An associate professor of Business Administration & Management at Southern New Hampshire University, Dr. Matthews is the director of the University Honors Program and founding director of Project AIM, which offers incarcerated learners a pathway to a college degree. He is an active member of the SNHU community, advising the Men’s Volleyball Club and singing in the SNHU choir, and he serves in leadership roles for several national professional and non-profit organizations. 

Read more about our board here

Meet Our Team: Matt Gerding, Policy Analyst

Matt Gerding joined Reaching Higher in the summer of 2022 as our new policy analyst. Matt comes to us from the Somersworth School District, where he taught middle school math and science.  Not only does his experience in the classroom inform his work, he sees a lot of parallels between the two worlds.  Looking back at your career as a middle school teacher, what are the pieces that stick with you the most and color the way you approach your work here? 

The reason I loved middle school so much was the age group and the kids that I got to work with.  I feel like middle school is an interesting set of years. Most of them want to be treated as adults. But they’re also still young and want to have fun and act childish, which allowed me to kind of feel comfortable tapping into the kid side and doing activities that were really fun, going outside of the box, or getting outside and getting our hands dirty.

In terms of how my own view of the world brought me from there to here, I think it’s just a matter of looking at things creatively and figuring out, how can the challenges that we face, whether they be academic or political or specific to policy, how do those challenges get best solved in unique and creative ways?

If you were to go back to your middle school classroom and chat with them about what you do now, how would you describe your work? 

I think I would describe myself as a researcher first. I feel like that is something that they are super familiar with because that’s a lot of what they do, especially in middle school. [I would] explain that I do research on well-studied ways to strengthen public schools and make sure that they remain thriving throughout New Hampshire.

I know you have a particular interest in school funding, having worked with the Commission to Study School Funding in 2020. Why is this such an important topic to you? 

School funding is important to me for so many reasons. I grew up in New Hampshire. I went through public schools for the entirety of my education, from kindergarten all the way to master’s degree. I’m also an educator. I just have seen firsthand how those inequities can have a direct impact on students, teachers, families, parents, administrators – everyone is affected. What’s shocked me most is that districts that need funding most, that have big gaps that need to be filled, either academic gaps or budgetary gaps, are often the ones most harmed by the policies at the state level.
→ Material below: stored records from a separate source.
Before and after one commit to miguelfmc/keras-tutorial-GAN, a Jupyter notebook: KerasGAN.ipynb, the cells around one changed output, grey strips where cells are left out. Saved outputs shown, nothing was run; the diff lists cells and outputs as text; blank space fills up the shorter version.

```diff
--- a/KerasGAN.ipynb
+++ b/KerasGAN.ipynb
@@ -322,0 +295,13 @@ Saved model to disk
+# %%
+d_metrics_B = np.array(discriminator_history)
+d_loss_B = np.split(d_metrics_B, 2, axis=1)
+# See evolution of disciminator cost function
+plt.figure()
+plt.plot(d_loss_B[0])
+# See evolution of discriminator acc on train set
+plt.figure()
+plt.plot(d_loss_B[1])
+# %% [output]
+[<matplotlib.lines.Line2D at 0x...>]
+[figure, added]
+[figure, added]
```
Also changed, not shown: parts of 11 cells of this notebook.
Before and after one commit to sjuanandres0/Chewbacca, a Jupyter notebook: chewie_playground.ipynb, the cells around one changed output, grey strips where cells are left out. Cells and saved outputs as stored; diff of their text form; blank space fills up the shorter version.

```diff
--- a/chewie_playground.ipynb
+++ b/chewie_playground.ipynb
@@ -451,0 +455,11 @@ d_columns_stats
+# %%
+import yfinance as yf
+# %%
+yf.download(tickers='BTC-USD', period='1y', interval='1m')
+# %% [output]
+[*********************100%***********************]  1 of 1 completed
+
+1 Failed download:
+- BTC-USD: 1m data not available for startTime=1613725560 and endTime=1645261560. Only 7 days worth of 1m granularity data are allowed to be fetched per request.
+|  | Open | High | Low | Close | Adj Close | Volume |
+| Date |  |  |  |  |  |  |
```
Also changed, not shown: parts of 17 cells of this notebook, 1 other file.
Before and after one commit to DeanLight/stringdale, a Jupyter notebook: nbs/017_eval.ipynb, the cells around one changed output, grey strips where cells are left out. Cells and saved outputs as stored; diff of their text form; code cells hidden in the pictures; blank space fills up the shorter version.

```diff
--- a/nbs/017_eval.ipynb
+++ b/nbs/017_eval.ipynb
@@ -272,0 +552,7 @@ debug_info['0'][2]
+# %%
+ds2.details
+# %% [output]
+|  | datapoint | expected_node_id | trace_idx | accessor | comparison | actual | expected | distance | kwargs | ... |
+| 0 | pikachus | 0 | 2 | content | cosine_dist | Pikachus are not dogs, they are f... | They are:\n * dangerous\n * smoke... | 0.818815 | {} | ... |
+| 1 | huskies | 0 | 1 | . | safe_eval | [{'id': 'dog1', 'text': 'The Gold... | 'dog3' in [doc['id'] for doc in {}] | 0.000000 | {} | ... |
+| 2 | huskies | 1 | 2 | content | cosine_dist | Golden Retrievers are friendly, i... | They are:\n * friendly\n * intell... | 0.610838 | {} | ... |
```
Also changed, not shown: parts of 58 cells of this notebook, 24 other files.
And that I think is a real disservice to the students that have so much potential to do so well and to the families that only want the best for their kids, and yet unfortunately happen to be just 10 meters behind the starting block because property values in their town happen to be that much lower.

Read the interview here or listen to the full audio version here

James McKim: Teachers deserve more, school funding is complicated
Union Leader, James T. McKim, January 8, 2023

Ryan Terrell: Teachers deserve more, but schools aren’t underfunded
Union Leader, Ryan Terrell, January 2, 2023

NH parents seek teachable moment after racist death threat to son: ‘This is not right’ 
Seacoast Online, Melanie Matts, January 8, 2023

How did Colorado community colleges double their graduation rate? By better meeting student needs
Chalkbeat, Jason Gonzales, December 13, 2022

How School Funding Falls Short, by the Numbers
Education Week, Mark Lieberman, December 28, 2022

PROOF POINTS: The lesson the arts teach
Hechinger Report, Jill Barshay, January 2, 2023